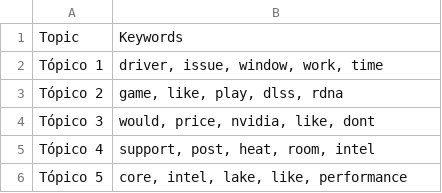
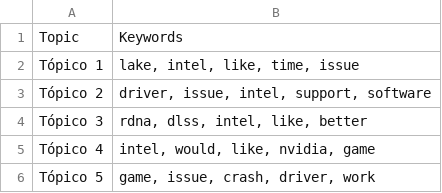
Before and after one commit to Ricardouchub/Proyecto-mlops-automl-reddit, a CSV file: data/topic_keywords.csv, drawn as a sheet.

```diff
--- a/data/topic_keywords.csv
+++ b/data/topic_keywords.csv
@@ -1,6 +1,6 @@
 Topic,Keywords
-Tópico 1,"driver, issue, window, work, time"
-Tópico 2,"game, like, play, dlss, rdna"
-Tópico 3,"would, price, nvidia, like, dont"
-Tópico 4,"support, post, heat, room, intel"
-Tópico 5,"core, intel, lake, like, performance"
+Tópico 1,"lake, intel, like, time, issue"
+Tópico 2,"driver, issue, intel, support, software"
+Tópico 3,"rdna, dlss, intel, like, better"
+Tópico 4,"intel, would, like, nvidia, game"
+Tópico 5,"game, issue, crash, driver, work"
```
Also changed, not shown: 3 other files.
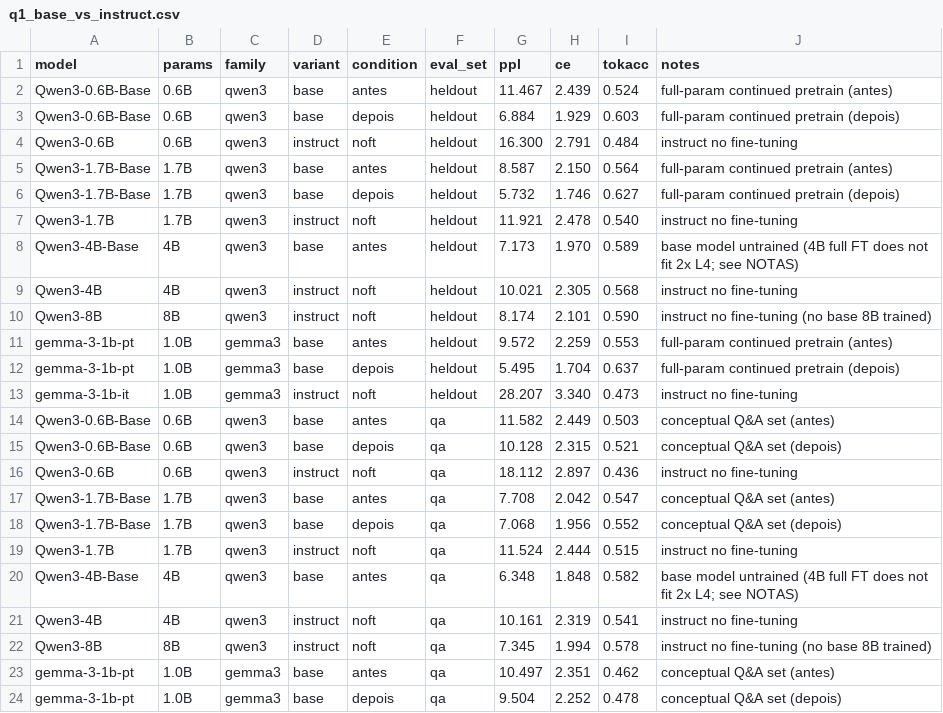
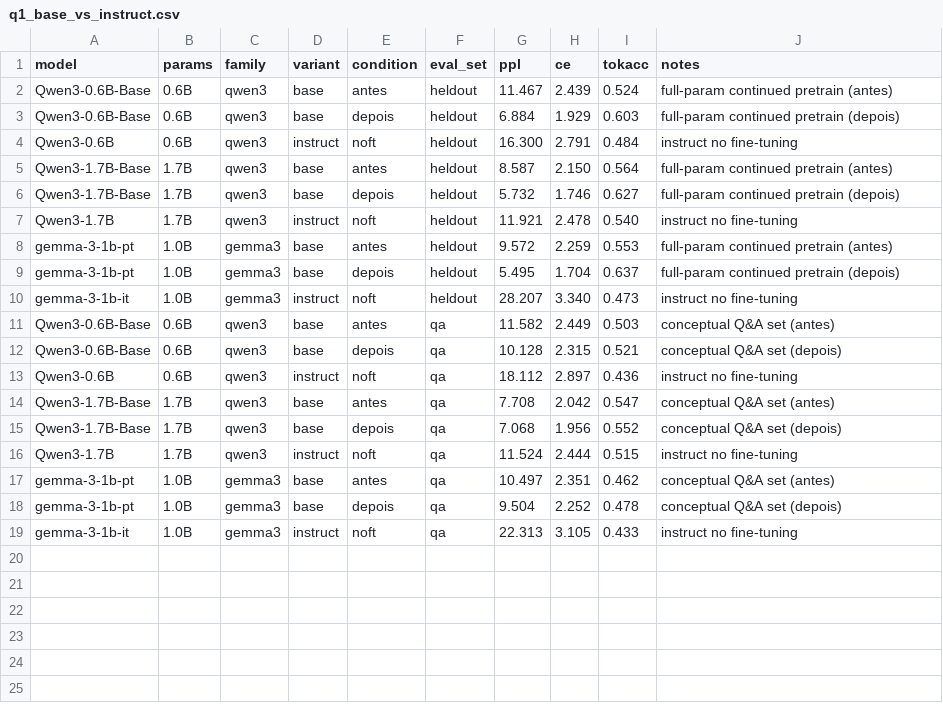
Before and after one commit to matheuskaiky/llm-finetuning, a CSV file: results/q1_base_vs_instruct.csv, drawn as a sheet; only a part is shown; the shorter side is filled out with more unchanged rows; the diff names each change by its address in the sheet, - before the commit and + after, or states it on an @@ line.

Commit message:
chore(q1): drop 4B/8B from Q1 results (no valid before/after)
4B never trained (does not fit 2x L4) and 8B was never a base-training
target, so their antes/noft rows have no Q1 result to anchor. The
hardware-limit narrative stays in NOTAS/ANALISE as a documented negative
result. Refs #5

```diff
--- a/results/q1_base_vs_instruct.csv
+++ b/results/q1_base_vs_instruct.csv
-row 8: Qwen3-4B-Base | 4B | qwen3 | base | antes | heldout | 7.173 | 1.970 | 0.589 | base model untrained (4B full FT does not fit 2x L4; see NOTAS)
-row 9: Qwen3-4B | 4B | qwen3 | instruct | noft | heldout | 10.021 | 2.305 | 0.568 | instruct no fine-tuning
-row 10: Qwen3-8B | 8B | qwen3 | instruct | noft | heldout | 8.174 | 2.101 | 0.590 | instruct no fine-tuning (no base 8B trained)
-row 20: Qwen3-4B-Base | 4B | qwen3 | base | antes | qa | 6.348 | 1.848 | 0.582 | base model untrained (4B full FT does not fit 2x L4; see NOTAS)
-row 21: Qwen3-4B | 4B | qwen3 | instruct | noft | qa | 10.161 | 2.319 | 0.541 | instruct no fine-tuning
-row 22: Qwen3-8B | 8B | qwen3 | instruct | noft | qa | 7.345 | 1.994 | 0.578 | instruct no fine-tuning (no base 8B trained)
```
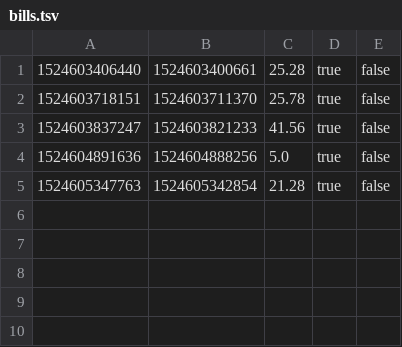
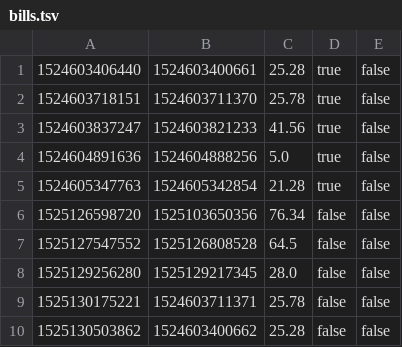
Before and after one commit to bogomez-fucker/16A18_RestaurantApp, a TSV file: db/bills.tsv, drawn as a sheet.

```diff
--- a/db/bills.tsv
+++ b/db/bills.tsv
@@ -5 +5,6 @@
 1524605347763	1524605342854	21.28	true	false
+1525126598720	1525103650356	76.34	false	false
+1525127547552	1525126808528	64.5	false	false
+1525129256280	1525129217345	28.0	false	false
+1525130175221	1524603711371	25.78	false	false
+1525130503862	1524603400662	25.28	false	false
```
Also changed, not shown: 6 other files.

# EXERCISE
Print each line above exactly as it appears, excluding all images.

# OUTPUT OF THE EXERCISE
Before and after one commit to Ricardouchub/Proyecto-mlops-automl-reddit, a CSV file: data/topic_keywords.csv, drawn as a sheet.

```diff
--- a/data/topic_keywords.csv
+++ b/data/topic_keywords.csv
@@ -1,6 +1,6 @@
 Topic,Keywords
-Tópico 1,"driver, issue, window, work, time"
-Tópico 2,"game, like, play, dlss, rdna"
-Tópico 3,"would, price, nvidia, like, dont"
-Tópico 4,"support, post, heat, room, intel"
-Tópico 5,"core, intel, lake, like, performance"
+Tópico 1,"lake, intel, like, time, issue"
+Tópico 2,"driver, issue, intel, support, software"
+Tópico 3,"rdna, dlss, intel, like, better"
+Tópico 4,"intel, would, like, nvidia, game"
+Tópico 5,"game, issue, crash, driver, work"
```
Also changed, not shown: 3 other files.
Before and after one commit to matheuskaiky/llm-finetuning, a CSV file: results/q1_base_vs_instruct.csv, drawn as a sheet; only a part is shown; the shorter side is filled out with more unchanged rows; the diff names each change by its address in the sheet, - before the commit and + after, or states it on an @@ line.

Commit message:
chore(q1): drop 4B/8B from Q1 results (no valid before/after)
4B never trained (does not fit 2x L4) and 8B was never a base-training
target, so their antes/noft rows have no Q1 result to anchor. The
hardware-limit narrative stays in NOTAS/ANALISE as a documented negative
result. Refs #5

```diff
--- a/results/q1_base_vs_instruct.csv
+++ b/results/q1_base_vs_instruct.csv
-row 8: Qwen3-4B-Base | 4B | qwen3 | base | antes | heldout | 7.173 | 1.970 | 0.589 | base model untrained (4B full FT does not fit 2x L4; see NOTAS)
-row 9: Qwen3-4B | 4B | qwen3 | instruct | noft | heldout | 10.021 | 2.305 | 0.568 | instruct no fine-tuning
-row 10: Qwen3-8B | 8B | qwen3 | instruct | noft | heldout | 8.174 | 2.101 | 0.590 | instruct no fine-tuning (no base 8B trained)
-row 20: Qwen3-4B-Base | 4B | qwen3 | base | antes | qa | 6.348 | 1.848 | 0.582 | base model untrained (4B full FT does not fit 2x L4; see NOTAS)
-row 21: Qwen3-4B | 4B | qwen3 | instruct | noft | qa | 10.161 | 2.319 | 0.541 | instruct no fine-tuning
-row 22: Qwen3-8B | 8B | qwen3 | instruct | noft | qa | 7.345 | 1.994 | 0.578 | instruct no fine-tuning (no base 8B trained)
```
Before and after one commit to bogomez-fucker/16A18_RestaurantApp, a TSV file: db/bills.tsv, drawn as a sheet.

```diff
--- a/db/bills.tsv
+++ b/db/bills.tsv
@@ -5 +5,6 @@
 1524605347763	1524605342854	21.28	true	false
+1525126598720	1525103650356	76.34	false	false
+1525127547552	1525126808528	64.5	false	false
+1525129256280	1525129217345	28.0	false	false
+1525130175221	1524603711371	25.78	false	false
+1525130503862	1524603400662	25.28	false	false
```
Also changed, not shown: 6 other files.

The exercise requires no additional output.